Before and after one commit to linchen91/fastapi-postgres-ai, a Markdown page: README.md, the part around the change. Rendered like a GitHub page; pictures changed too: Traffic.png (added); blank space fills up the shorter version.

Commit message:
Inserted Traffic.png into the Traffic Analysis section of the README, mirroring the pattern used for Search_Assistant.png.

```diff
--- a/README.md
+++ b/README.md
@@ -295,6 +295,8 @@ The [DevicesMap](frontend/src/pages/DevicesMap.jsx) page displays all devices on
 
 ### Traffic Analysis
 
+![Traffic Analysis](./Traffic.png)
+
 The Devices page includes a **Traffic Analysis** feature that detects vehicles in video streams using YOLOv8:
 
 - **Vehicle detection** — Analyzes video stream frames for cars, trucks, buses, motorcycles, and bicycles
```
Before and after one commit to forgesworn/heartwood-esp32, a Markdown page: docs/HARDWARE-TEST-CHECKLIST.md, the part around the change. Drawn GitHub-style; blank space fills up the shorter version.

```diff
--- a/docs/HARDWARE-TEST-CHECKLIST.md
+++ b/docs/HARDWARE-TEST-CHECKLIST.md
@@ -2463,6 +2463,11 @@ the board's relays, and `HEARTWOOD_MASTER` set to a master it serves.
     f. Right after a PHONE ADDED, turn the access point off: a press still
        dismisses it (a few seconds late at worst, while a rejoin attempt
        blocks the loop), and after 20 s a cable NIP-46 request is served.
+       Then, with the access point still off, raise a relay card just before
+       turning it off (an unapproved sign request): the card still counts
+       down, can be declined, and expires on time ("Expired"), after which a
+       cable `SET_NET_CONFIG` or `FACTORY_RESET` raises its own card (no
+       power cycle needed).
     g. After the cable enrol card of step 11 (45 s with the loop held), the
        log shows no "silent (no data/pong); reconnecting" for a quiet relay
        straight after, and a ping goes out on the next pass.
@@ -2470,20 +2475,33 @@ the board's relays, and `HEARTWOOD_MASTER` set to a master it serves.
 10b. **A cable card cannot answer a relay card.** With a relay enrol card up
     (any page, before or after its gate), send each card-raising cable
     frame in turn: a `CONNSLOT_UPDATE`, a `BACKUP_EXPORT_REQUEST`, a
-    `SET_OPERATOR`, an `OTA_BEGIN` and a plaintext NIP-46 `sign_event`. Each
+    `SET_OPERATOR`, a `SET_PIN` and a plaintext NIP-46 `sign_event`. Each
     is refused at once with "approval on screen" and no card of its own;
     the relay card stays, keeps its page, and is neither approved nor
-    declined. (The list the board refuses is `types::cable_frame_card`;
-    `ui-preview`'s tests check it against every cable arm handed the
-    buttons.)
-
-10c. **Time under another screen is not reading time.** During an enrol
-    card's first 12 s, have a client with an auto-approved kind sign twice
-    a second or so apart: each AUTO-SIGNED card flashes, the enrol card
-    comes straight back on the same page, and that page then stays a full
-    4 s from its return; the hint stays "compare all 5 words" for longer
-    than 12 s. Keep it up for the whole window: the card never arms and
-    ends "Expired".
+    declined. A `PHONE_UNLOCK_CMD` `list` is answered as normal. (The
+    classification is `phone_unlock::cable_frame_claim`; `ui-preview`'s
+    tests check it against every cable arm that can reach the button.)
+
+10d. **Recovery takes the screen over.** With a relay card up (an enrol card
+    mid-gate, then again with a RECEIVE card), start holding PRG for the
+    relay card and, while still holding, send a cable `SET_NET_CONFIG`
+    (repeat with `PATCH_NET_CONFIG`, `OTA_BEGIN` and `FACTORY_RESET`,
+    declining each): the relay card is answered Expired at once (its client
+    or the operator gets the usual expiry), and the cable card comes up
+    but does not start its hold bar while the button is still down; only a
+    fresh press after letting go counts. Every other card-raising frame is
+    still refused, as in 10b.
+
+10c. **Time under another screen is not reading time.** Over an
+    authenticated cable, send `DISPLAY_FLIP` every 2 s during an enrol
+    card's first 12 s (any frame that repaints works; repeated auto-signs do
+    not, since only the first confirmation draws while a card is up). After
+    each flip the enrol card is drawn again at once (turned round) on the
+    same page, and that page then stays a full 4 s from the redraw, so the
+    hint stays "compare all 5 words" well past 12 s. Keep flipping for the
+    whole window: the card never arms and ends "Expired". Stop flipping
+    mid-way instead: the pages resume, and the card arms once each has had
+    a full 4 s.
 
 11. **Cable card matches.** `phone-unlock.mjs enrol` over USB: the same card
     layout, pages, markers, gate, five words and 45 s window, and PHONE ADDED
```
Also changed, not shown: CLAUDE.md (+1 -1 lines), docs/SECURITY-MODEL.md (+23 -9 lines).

::::::

**TASK TO COMPLETE**
All of the data must be written out again, exactly as it stands.

**RESULT BELOW**
Before and after one commit to linchen91/fastapi-postgres-ai, a Markdown page: README.md, the part around the change. Rendered like a GitHub page; pictures changed too: Traffic.png (added); blank space fills up the shorter version.

Commit message:
Inserted Traffic.png into the Traffic Analysis section of the README, mirroring the pattern used for Search_Assistant.png.

```diff
--- a/README.md
+++ b/README.md
@@ -295,6 +295,8 @@ The [DevicesMap](frontend/src/pages/DevicesMap.jsx) page displays all devices on
 
 ### Traffic Analysis
 
+![Traffic Analysis](./Traffic.png)
+
 The Devices page includes a **Traffic Analysis** feature that detects vehicles in video streams using YOLOv8:
 
 - **Vehicle detection** — Analyzes video stream frames for cars, trucks, buses, motorcycles, and bicycles
```
Before and after one commit to forgesworn/heartwood-esp32, a Markdown page: docs/HARDWARE-TEST-CHECKLIST.md, the part around the change. Drawn GitHub-style; blank space fills up the shorter version.

```diff
--- a/docs/HARDWARE-TEST-CHECKLIST.md
+++ b/docs/HARDWARE-TEST-CHECKLIST.md
@@ -2463,6 +2463,11 @@ the board's relays, and `HEARTWOOD_MASTER` set to a master it serves.
     f. Right after a PHONE ADDED, turn the access point off: a press still
        dismisses it (a few seconds late at worst, while a rejoin attempt
        blocks the loop), and after 20 s a cable NIP-46 request is served.
+       Then, with the access point still off, raise a relay card just before
+       turning it off (an unapproved sign request): the card still counts
+       down, can be declined, and expires on time ("Expired"), after which a
+       cable `SET_NET_CONFIG` or `FACTORY_RESET` raises its own card (no
+       power cycle needed).
     g. After the cable enrol card of step 11 (45 s with the loop held), the
        log shows no "silent (no data/pong); reconnecting" for a quiet relay
        straight after, and a ping goes out on the next pass.
@@ -2470,20 +2475,33 @@ the board's relays, and `HEARTWOOD_MASTER` set to a master it serves.
 10b. **A cable card cannot answer a relay card.** With a relay enrol card up
     (any page, before or after its gate), send each card-raising cable
     frame in turn: a `CONNSLOT_UPDATE`, a `BACKUP_EXPORT_REQUEST`, a
-    `SET_OPERATOR`, an `OTA_BEGIN` and a plaintext NIP-46 `sign_event`. Each
+    `SET_OPERATOR`, a `SET_PIN` and a plaintext NIP-46 `sign_event`. Each
     is refused at once with "approval on screen" and no card of its own;
     the relay card stays, keeps its page, and is neither approved nor
-    declined. (The list the board refuses is `types::cable_frame_card`;
-    `ui-preview`'s tests check it against every cable arm handed the
-    buttons.)
-
-10c. **Time under another screen is not reading time.** During an enrol
-    card's first 12 s, have a client with an auto-approved kind sign twice
-    a second or so apart: each AUTO-SIGNED card flashes, the enrol card
-    comes straight back on the same page, and that page then stays a full
-    4 s from its return; the hint stays "compare all 5 words" for longer
-    than 12 s. Keep it up for the whole window: the card never arms and
-    ends "Expired".
+    declined. A `PHONE_UNLOCK_CMD` `list` is answered as normal. (The
+    classification is `phone_unlock::cable_frame_claim`; `ui-preview`'s
+    tests check it against every cable arm that can reach the button.)
+
+10d. **Recovery takes the screen over.** With a relay card up (an enrol card
+    mid-gate, then again with a RECEIVE card), start holding PRG for the
+    relay card and, while still holding, send a cable `SET_NET_CONFIG`
+    (repeat with `PATCH_NET_CONFIG`, `OTA_BEGIN` and `FACTORY_RESET`,
+    declining each): the relay card is answered Expired at once (its client
+    or the operator gets the usual expiry), and the cable card comes up
+    but does not start its hold bar while the button is still down; only a
+    fresh press after letting go counts. Every other card-raising frame is
+    still refused, as in 10b.
+
+10c. **Time under another screen is not reading time.** Over an
+    authenticated cable, send `DISPLAY_FLIP` every 2 s during an enrol
+    card's first 12 s (any frame that repaints works; repeated auto-signs do
+    not, since only the first confirmation draws while a card is up). After
+    each flip the enrol card is drawn again at once (turned round) on the
+    same page, and that page then stays a full 4 s from the redraw, so the
+    hint stays "compare all 5 words" well past 12 s. Keep flipping for the
+    whole window: the card never arms and ends "Expired". Stop flipping
+    mid-way instead: the pages resume, and the card arms once each has had
+    a full 4 s.
 
 11. **Cable card matches.** `phone-unlock.mjs enrol` over USB: the same card
     layout, pages, markers, gate, five words and 45 s window, and PHONE ADDED
```
Also changed, not shown: CLAUDE.md (+1 -1 lines), docs/SECURITY-MODEL.md (+23 -9 lines).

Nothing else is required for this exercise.